Second edition of CNIO Arte, a project developed by CNIO with the support of Fundación Banco Santander
The work will be exhibited at CNIO from 19 February to 12 April. It will also be presented at the ARCOmadrid and JUSTMAD art fairs
"At CNIO we want to build bridges between science and art, and that is why we invite great artists to reflect on the work of great scientists," says Maria A. Blasco, CNIO Director
All the money collected from the sale of Madoz’s work will be used to support cancer research at CNIO, through the ‘CNIO Friends’ philanthropic initiative
The physicist Ignacio Cirac and the photographer Chema Madoz met last year in a room at the Spanish National Cancer Research Centre (CNIO) and decided to collaborate. Cirac is one of the world’s most internationally renowned scientists in the field of quantum information; Madoz is known as a craftsman, a builder of visual poetry. What did they talk about at that meeting?
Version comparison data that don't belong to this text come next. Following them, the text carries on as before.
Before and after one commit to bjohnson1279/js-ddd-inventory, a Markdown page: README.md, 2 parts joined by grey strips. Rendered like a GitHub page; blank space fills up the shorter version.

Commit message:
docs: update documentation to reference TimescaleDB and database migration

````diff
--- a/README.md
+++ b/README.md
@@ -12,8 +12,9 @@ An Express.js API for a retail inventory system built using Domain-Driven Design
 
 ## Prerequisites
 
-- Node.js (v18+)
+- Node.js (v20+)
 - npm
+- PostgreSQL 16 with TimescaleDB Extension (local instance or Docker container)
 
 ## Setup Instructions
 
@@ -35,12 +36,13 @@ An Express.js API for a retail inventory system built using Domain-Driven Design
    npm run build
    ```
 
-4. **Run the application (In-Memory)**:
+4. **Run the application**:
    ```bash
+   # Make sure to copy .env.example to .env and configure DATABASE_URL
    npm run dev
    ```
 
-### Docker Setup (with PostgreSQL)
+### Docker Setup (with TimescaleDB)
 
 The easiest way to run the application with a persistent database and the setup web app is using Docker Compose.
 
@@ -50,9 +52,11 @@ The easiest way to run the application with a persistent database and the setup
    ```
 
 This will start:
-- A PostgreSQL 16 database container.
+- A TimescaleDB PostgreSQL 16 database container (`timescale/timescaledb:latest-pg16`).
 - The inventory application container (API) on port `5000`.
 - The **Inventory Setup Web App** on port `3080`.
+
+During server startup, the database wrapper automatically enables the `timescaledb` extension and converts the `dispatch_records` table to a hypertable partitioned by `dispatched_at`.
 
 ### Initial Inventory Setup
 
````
They might want to reveal it on February 19, at 11am in the CNIO Auditorium, at the presentation of the result of their collaboration: a photograph by Madoz inspired by the science of Cirac.
The encounter between Cirac and Madoz is part of the CNIO Arte programme, an initiative developed by CNIO with the support of Fundación Banco Santander to bring together internationally renowned scientists and artists. This is the second edition of CNIO Arte, and has been curated by the visual artist Amparo Garrido.
In addition to Ignacio Cirac and Chema Madoz, the launch event at CNIO will be attended by the art critic Carlos Jiménez; director of Fundación Banco Santander, Borja Baselga; and Maria A. Blasco, CNIO Director.
As explained by Blasco, “both science and art illuminate the mind, but on few occasions, is science the subject of art. I am convinced that this is not because artists find science uninteresting; perhaps it is simply that artists and scientists need to come together and share their ideas. At CNIO we want to build bridges between science and art, and that is why we invite great artists to reflect on the work of great scientists.”
Since the early 1990s, Chema Madoz has been photographing ideas embodied in objects that he designs and builds, in which irony, humour, or quite simply beauty are conceptually highly charged. In his work, surprise is a trigger that activates within the viewer new ways of looking at reality. Among other accolades, Madoz has received the National Photography Award (2000). He is the first Spanish photographer to whom the Reina Sofia Museum has dedicated a retrospective exhibition. His work also has broad international repercussions.
Ignacio Cirac is one of the most influential international physicists in the field of quantum information. In 1995, aged just 30, together with his colleague Peter Zoller, he published a paper that for the first time explained how a quantum computer could be built – a goal pursued today by researchers around the world, backed by major corporations. Cirac is Director of the Max-Planck Institute for Quantum Optics in Garching, Germany, which he joined in 2001. His accolades include the Blas Cabrera National Research Award; the Frontiers of Knowledge Award; the Prince of Asturias Prize; the Wolf Award; and the Max Planck Medal, among others.
The piece that Chema Madoz has created for CNIO consists of 30 photo engravings, numbered and signed, which may be purchased through the Trinta Gallery, the Elvira Gonzalez Gallery and the CNIO web page. All the money collected from the sale will be used to support cancer research at CNIO, through the CNIO Friends philanthropic initiative.
The work will be exhibited at CNIO from February 19 to April 12. In addition, coinciding with the season of contemporary art fairs, it will also be presented at ARCOmadrid on 1 March at 6pm (Room 38), and at the JUSTMAD art fair, where, between February 26 and March 3, the project will be explained at a stand that will exhibit one of Madoz’s photo engravings and a portrait of Cirac.
CNIO Arte was first launched in 2018 with a piece by visual artist Eva Lootz, created after her meetings with molecular biologist Margarita Salas. Besides the funds from the Fundación Banco Santander, the project has the support of the Spanish Foundation for Science and Technology – Ministry of Science, Innovation and Universities, through CNIO & The City.